The Chronicle of Higher Education reported that three law students and the National Federation of the Blind (NFB) are suing four law schools in California claiming that the online application system is not accessible to students who are blind (Blind Students Sue Law Schools Over Online Applications). Specifically, the online application lives at the web site of the Law School Admission Council. The four colleges drive applicants to this web site to complete online applications. The first version of this suit started in February 2009 with the NFB and one student suing the admission council, but was just modified to add more plaintiffs and defendants. NFB issued a press release on Wednesday outlining its position.
The outcome of this case may be closely watched, since there is a lack of case law that defines how ADA and Section 508 compliance can and should be implemented. Given the regular debate between web developers and accessibility advocates about the nuances of the meaning and application of assorted web technologies to achieve maximum accessibility within a web site.
Back in 2008, many of us watched the lawsuit between Target and NFB for just such an example of case law. Instead, they settled the lawsuit and NFB walked away at least $200,000 richer. As it is, Target was really only accountable for making the site more accessible to the blind, not all users. The WebAIM Blog (Target lawsuit settled) outlines some of the reasons that lawsuit didn’t do much to advance accessibility compliance or understanding, certainly not past providing for the blind.
Prior cases that started off as high profile (in the world of accessibility) such as the Sydney Organising Committee for the Olympic Games’ (SOCOG) 2000 Olympic web site and America Online (its software more than its web site) were also settled without clear direction for accessibility practitioners. In both of these cases, the complaints were also filed by blind users and changes were made that in retrospect are almost laughably easy (they were then, too) such as adding
alt attributes to image tags.
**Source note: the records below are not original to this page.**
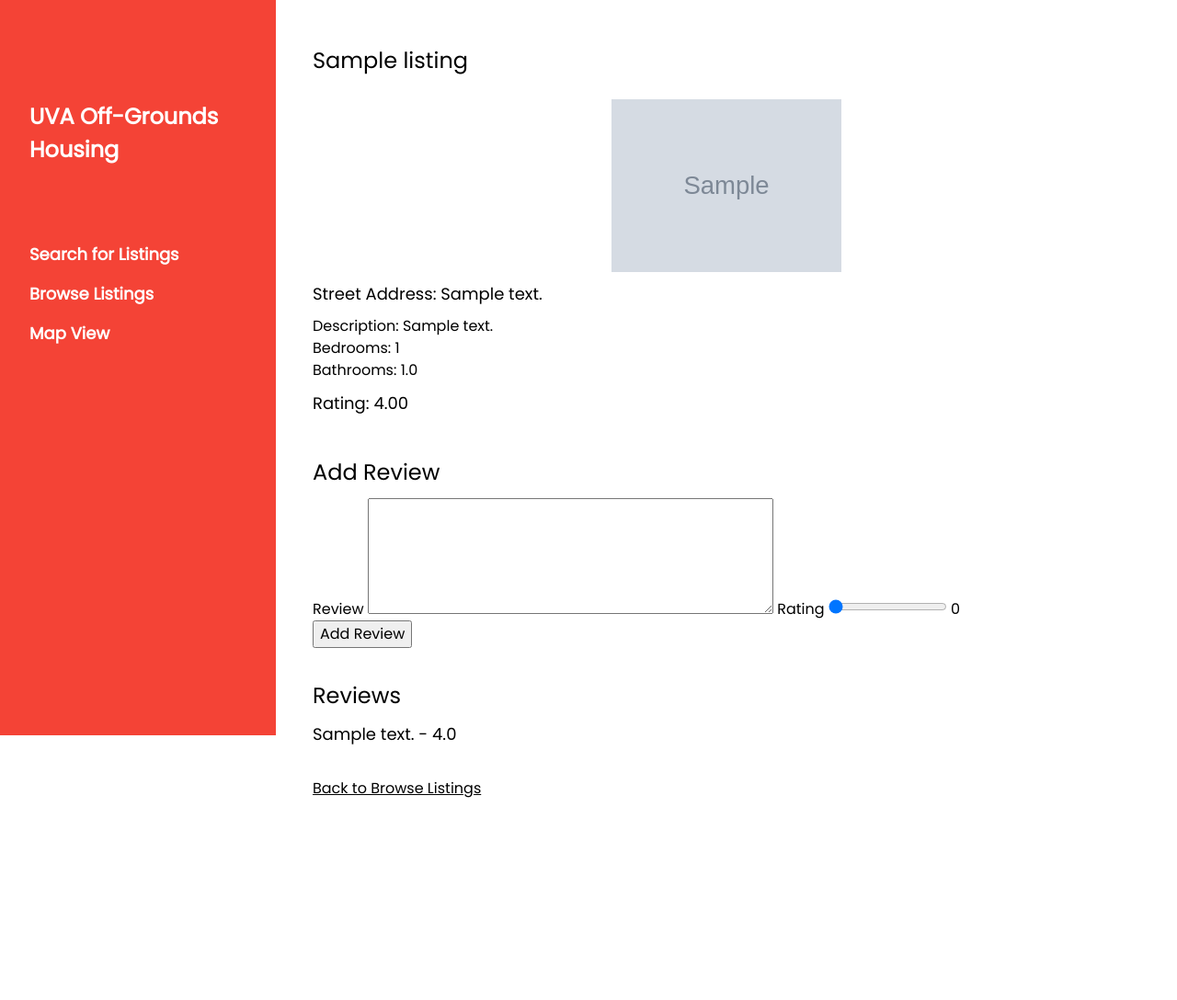
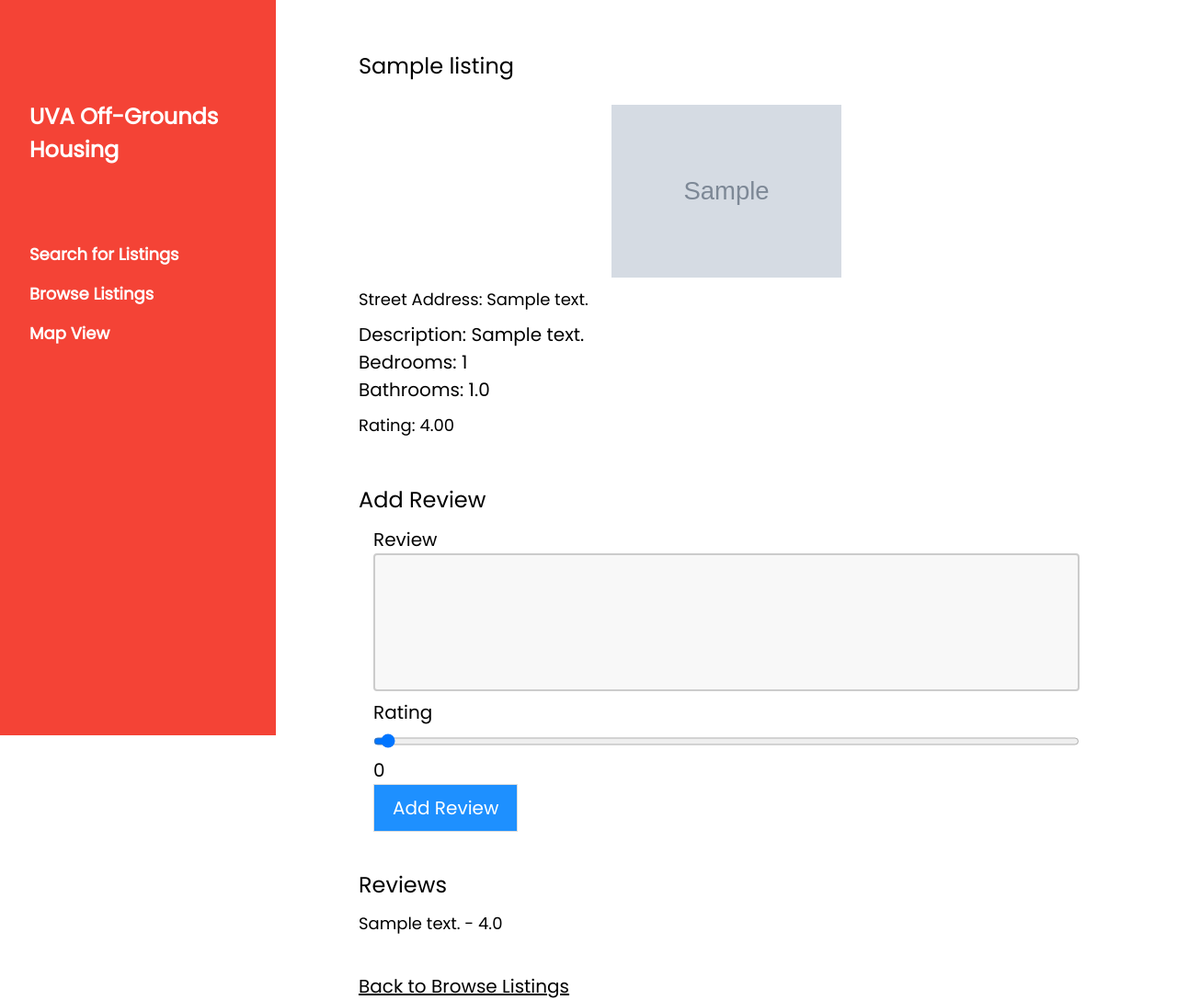
Before and after one commit to kb5ux/Django-Web-App---Off-Grounds-Housing, a Django app: page /listings/details/1/ in a window 1280 px wide. Shown: the whole page at 92% size. Before the commit the page ends 868 px from the top, so only its background shows below. Run offline with Django 3.2, Linux system fonts and the light colour scheme; a user stored in the database is signed in; tables that the repository leaves empty hold one stand-in row (values such as "Sample post"); grey boxes marked "Sample" are stand-in pictures; some libraries are stand-ins or nearby versions.

Commit message:
Styled Review FOrm

```diff
--- a/templates/home_page.html
+++ b/templates/home_page.html
@@ -33,7 +33,6 @@ body {
   padding: 20px;
 }
 </style>
-</head>
 <!-- found at https://www.w3schools.com/howto/tryit.asp?filename=tryhow_css_inline_form -->
 
 <body>
@@ -83,7 +82,7 @@ body {font-family:"Poppins", sans-serif;}
   }
 }
 </style>
-</head>
+
 
 
 
@@ -108,6 +107,7 @@ body {font-family:"Poppins", sans-serif;}
         <div class="overlay p-5">
           <h1 class="display mb-4">
           </h1>
+          <p class="w3-center"> Welcome {{ user.username|title }}, search for your next home! </p>
           <div class="search">
             <form class="form-inline" action="{% url 'search_results' %}">
 
--- a/templates/listing_details.html
+++ b/templates/listing_details.html
@@ -3,6 +3,59 @@
 {% load socialaccount %}
 
 {% block content %}
+<meta name="viewport" content="width=device-width, initial-scale=1">
+<style>
+* {
+  box-sizing: border-box;
+}
+
+body {
+  font-family: "Poppins", sans-serif;
+  font-size: 20px;
+}
+
+.container {
+  position: relative;
+  max-width: 800px;
+  margin: 0 auto;
+}
+
+.container img {vertical-align: middle;}
+
+.container .content {
+  position: absolute;
+  bottom: 0;
+  background: rgb(0, 0, 0); /* Fallback color */
+  background: rgba(0, 0, 0, 0.5); /* Black background with 0.5 opacity */
+  color: #f1f1f1;
+  width: 100%;
+  padding: 20px;
+}
+
+textarea {
+  width: 100%;
+  height: 150px;
+  padding: 12px 20px;
+  box-sizing: border-box;
+  border: 2px solid #ccc;
+  border-radius: 4px;
+  background-color: #f8f8f8;
+  resize: none;
+}
+
+input[type=submit] {
+  padding: 10px 20px;
+  background-color: dodgerblue;
+  border: 1px solid #ddd;
+  color: white;
+  cursor: pointer;
+}
+
+input[type=submit]:hover {
+  background-color: royalblue;
+}
+</style>
+<body>
 
 <div class="container">
     <br>
@@ -45,13 +98,13 @@
         {% if user.is_authenticated %}
         <div>
             <h3 class="text-center">Add Review</h3>
-            <form action="{% url 'add_review' listing.id %}" method="POST">
+            <form class="w3-container" action="{% url 'add_review' listing.id %}" method="POST">
                 {% csrf_token %}
                 <label for="description">Review</label>
                 <textarea name="description" id="description" cols="30" rows="5" class="form-control"></textarea>
 
                 <label for="rangeInput">Rating</label>
-                <input type="range" id="rangeInput"
+                <input class="w3-input" type="range" id="rangeInput"
                     name="rating" min="0" max="10" value="0" step="0.5"
                     oninput="amount.value=rangeInput.value">
 
@@ -83,6 +136,7 @@
         </div>
     </div>
 </div>
+</body>
 
 
 {% endblock %}
```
Given the prior history that these cases settle, and given that NFB might be more motivated (based on the pay-outs from the Target case) to settle than to use this as case law for the rest of the web, I don’t expect to see anything terribly useful coming from this case. Even if it did, it will still likely only address accessibility for the blind, leaving other disabilities out of any potentially useful case law.